Bullock, the former state comptroller — tax collector — for 16 years before being elected lieutenant governor, blurted to the group that Texas really needed an income tax.
This wasn’t exactly music to Gov. Richards’ ears. While an income tax had not been actively opposed by Richards during her campaign, she answered questions about it by saying she didn’t think one was necessary.
But Bullock raising the subject at all gave Richards yet another thing to deal with in what already promised to be a difficult first legislative session for the new governor.
As might be expected, the income tax idea wasn’t greeted with much enthusiasm. In a state that had long considered such a prospect ridiculous, any support quickly fizzled.
They stumbled through that session, scrambling for funds to get through a recession. One revenue producer added was increasing the gasoline tax from 15 cents a gallon to 20. Three-fourths of the tax goes to transportation, the rest to public education — both of which needed the money.
But the growing Republican Party was ramping up to run against Bullock in 1994, including plans to attack him on the income tax and to advocate for a constitutional amendment to outlaw it.
So in the 1993 legislative session, Bullock — with the advice and counsel of his new chief of staff, former State Rep. Bruce Gibson — came up with an idea: Why not steal the income tax issue from the Republicans by proposing our own constitutional amendment against one?
But rather than just write into the constitution a flat prohibition against an income tax, how about requiring instead that voters would first have to approve it in a statewide referendum?
That would give Bullock protection in his 1994 re-election effort to the charge he had favored an income tax. How could you attack him for that when he had pushed a constitutional amendment to put a tall hurdle in its path?
Bullock pushed the referendum idea in the 1993 legislative session, including that if it were passed, its proceeds would go to support education and property tax relief.
And sure enough, the Legislature bought it and put it on the ballot. In the November election, it passed 775,822 to 343,638 – more than a 2-1 ratio. And Bullock was handily re-elected, even while Richards lost to Republican George W. Bush.
But the genius of the idea was that after Bullock’s amendment passed, it meant it would be less difficult to pass an income tax than it would if it were just a straight constitutional ban, without the referendum.
The way the constitutional provision is written, to put a proposed income tax before the people would require just a majority vote from both the House and Senate.
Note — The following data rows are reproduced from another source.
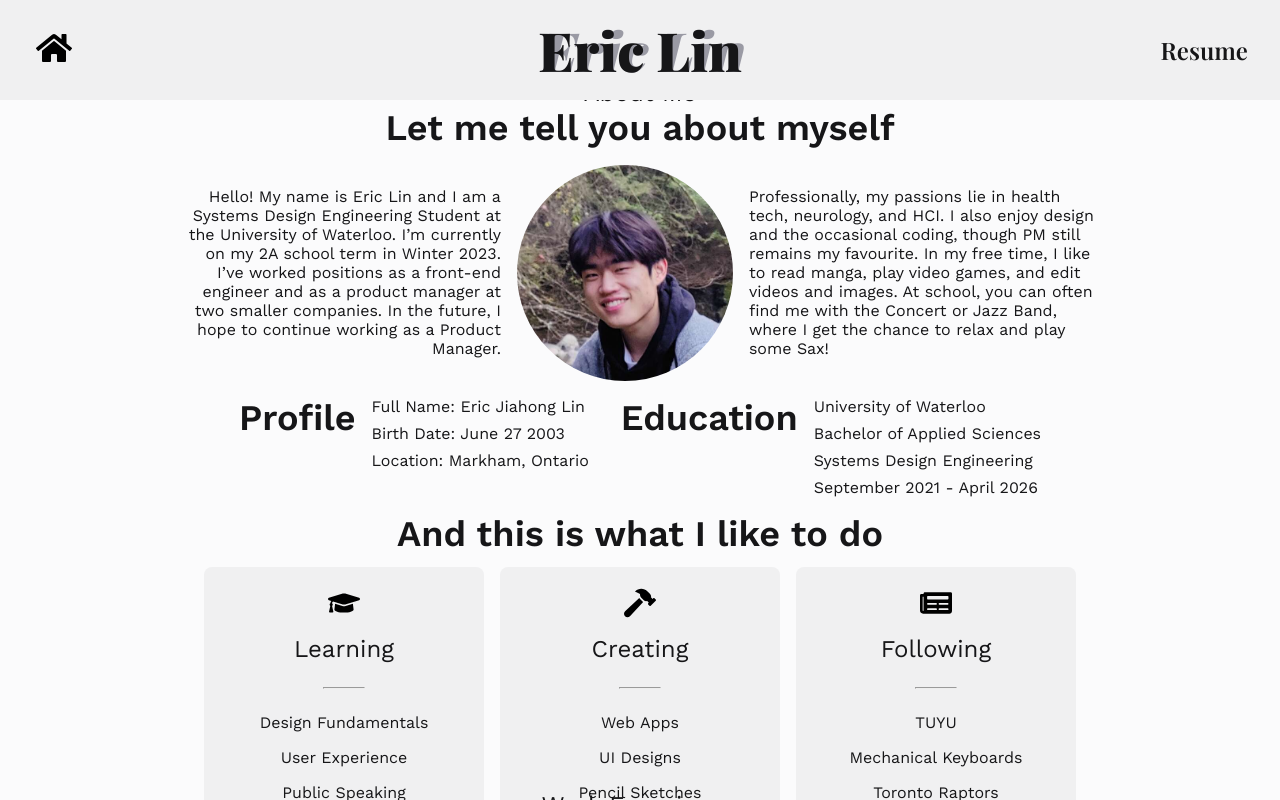
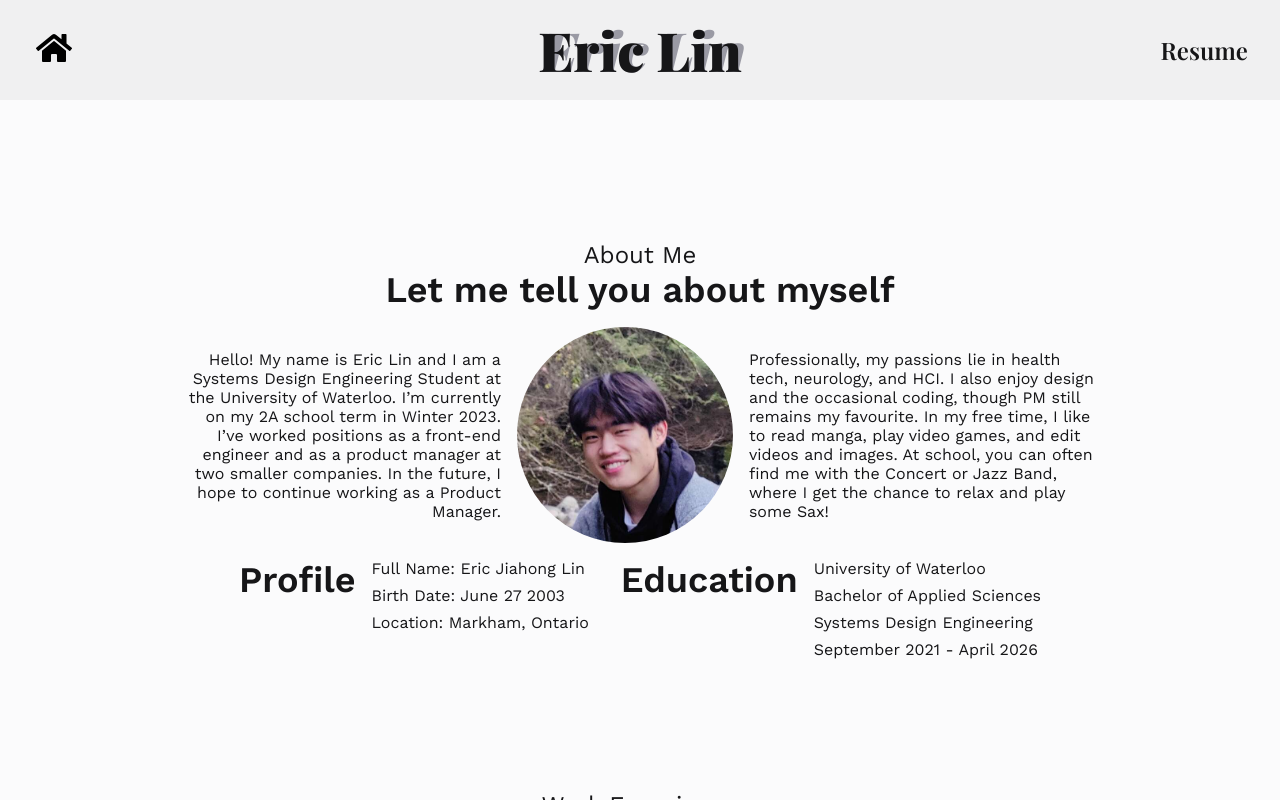
Before and after one commit to ericlinjh/old-personal-website, a React (Create React App) app: page / in a window 1280 px wide. Shown: the part 800-1600 px from the top of the page. Built offline with nearby package versions, Linux system fonts and the light colour scheme; a web font is replaced by a local one.

Commit message:
Removed unnecessary block

```diff
--- a/src/components/AboutMe.jsx
+++ b/src/components/AboutMe.jsx
@@ -40,7 +40,7 @@ export default function AboutMe () {
                     </Box>
                 </Box>
             </Box>
-            <Box className="interests">
+            {/* <Box className="interests">
                 <h6>And this is what I like to do</h6>
                 <Box className="interest-panels">
                     <Box>
@@ -68,7 +68,7 @@ export default function AboutMe () {
                         <p className="p2">Toronto Raptors</p>
                     </Box>
                 </Box>
-            </Box>
+            </Box> */}
         </Box>
     )
 }
```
Without that referendum, to get an income tax approved if a strict prohibition had been written into the constitution would take a two-thirds vote in both the House and Senate, rather than a simple majority, to propose the amendment to the public.
In tax-shy Texas, that’s a big difference.
But, that’s what the House and Senate have proposed to institute. And if Texas voters want to make it even more difficult to leave at least some chance for another revenue source if they need it, they can vote against the amendment on Nov. 5.
One additional worry ... Some legislators warned there is vagueness in the constitutional amendment proposal over the definition of the word “individual.”
They say the use of that term can be expanded to include businesses, which could endanger the collection of the $8 billion from the franchise tax that currently goes to education.
They recommended using the term “natural persons,” which is used throughout the constitution’s section on taxation, instead of “individual,” which might be subject to legal challenges over taxing businesses.
But the authors turned them down, saying it was too late in the legislative session to get such changes made in both the Senate and House.